Your answer must be a single number: how many lines in the records below contain the word "test".

▶ [Itemized modification records]:
::::
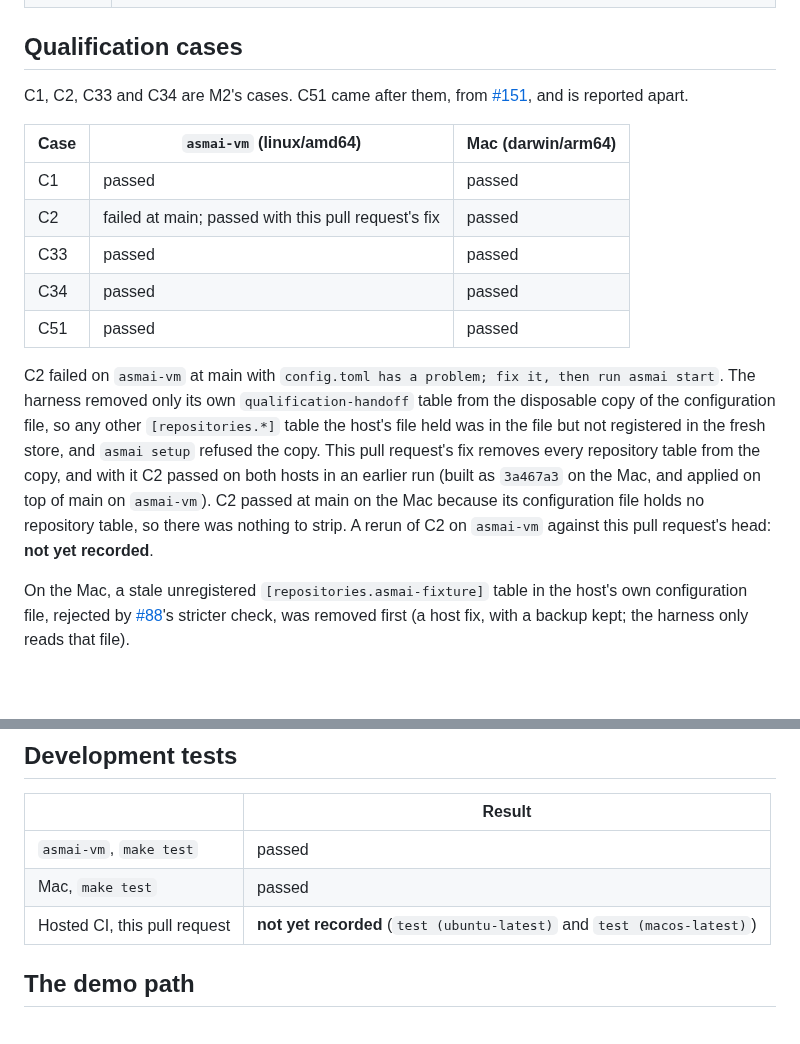
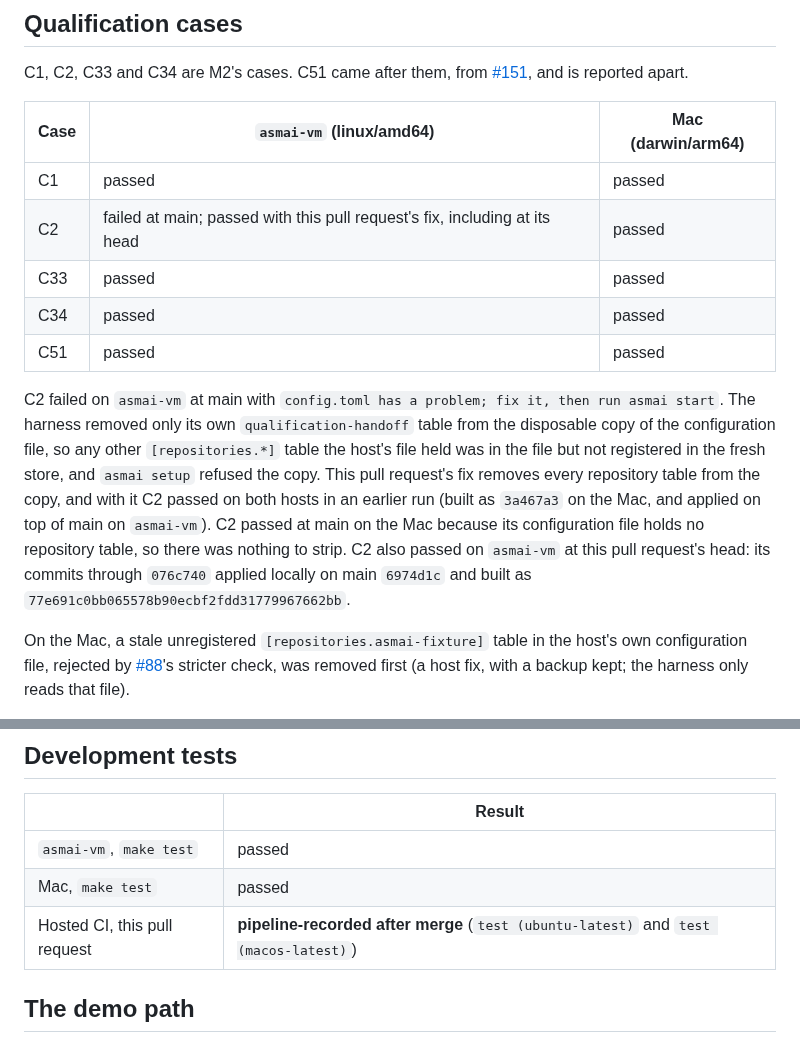
Before and after one commit to talvor/asmai, a Markdown page: docs/m2-exit-checks.md, 2 parts joined by grey strips. Drawn GitHub-style; blank space fills up the shorter version.

Commit message:
no-mistakes(review): Record Linux C2 pass at PR head

```diff
--- a/docs/m2-exit-checks.md
+++ b/docs/m2-exit-checks.md
@@ -16,12 +16,12 @@ C1, C2, C33 and C34 are M2's cases. C51 came after them, from [#151](https://git
 | Case | `asmai-vm` (linux/amd64) | Mac (darwin/arm64) |
 |---|---|---|
 | C1 | passed | passed |
-| C2 | failed at main; passed with this pull request's fix | passed |
+| C2 | failed at main; passed with this pull request's fix, including at its head | passed |
 | C33 | passed | passed |
 | C34 | passed | passed |
 | C51 | passed | passed |
 
-C2 failed on `asmai-vm` at main with `config.toml has a problem; fix it, then run asmai start`. The harness removed only its own `qualification-handoff` table from the disposable copy of the configuration file, so any other `[repositories.*]` table the host's file held was in the file but not registered in the fresh store, and `asmai setup` refused the copy. This pull request's fix removes every repository table from the copy, and with it C2 passed on both hosts in an earlier run (built as `3a467a3` on the Mac, and applied on top of main on `asmai-vm`). C2 passed at main on the Mac because its configuration file holds no repository table, so there was nothing to strip. A rerun of C2 on `asmai-vm` against this pull request's head: **not yet recorded**.
+C2 failed on `asmai-vm` at main with `config.toml has a problem; fix it, then run asmai start`. The harness removed only its own `qualification-handoff` table from the disposable copy of the configuration file, so any other `[repositories.*]` table the host's file held was in the file but not registered in the fresh store, and `asmai setup` refused the copy. This pull request's fix removes every repository table from the copy, and with it C2 passed on both hosts in an earlier run (built as `3a467a3` on the Mac, and applied on top of main on `asmai-vm`). C2 passed at main on the Mac because its configuration file holds no repository table, so there was nothing to strip. C2 also passed on `asmai-vm` at this pull request's head: its commits through `076c740` applied locally on main `6974d1c` and built as `77e691c0bb065578b90ecbf2fdd31779967662bb`.
 
 On the Mac, a stale unregistered `[repositories.asmai-fixture]` table in the host's own configuration file, rejected by [#88](https://github.com/talvor/asmai/issues/88)'s stricter check, was removed first (a host fix, with a backup kept; the harness only reads that file).
 
@@ -33,7 +33,7 @@ No case failed on the Mac, so this run needs no ticket for the next milestone.
 |---|---|
 | `asmai-vm`, `make test` | passed |
 | Mac, `make test` | passed |
-| Hosted CI, this pull request | **not yet recorded** (`test (ubuntu-latest)` and `test (macos-latest)`) |
+| Hosted CI, this pull request | **pipeline-recorded after merge** (`test (ubuntu-latest)` and `test (macos-latest)`) |
 
 ## The demo path
 
```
::::
▶ [Response for this exercise]:
4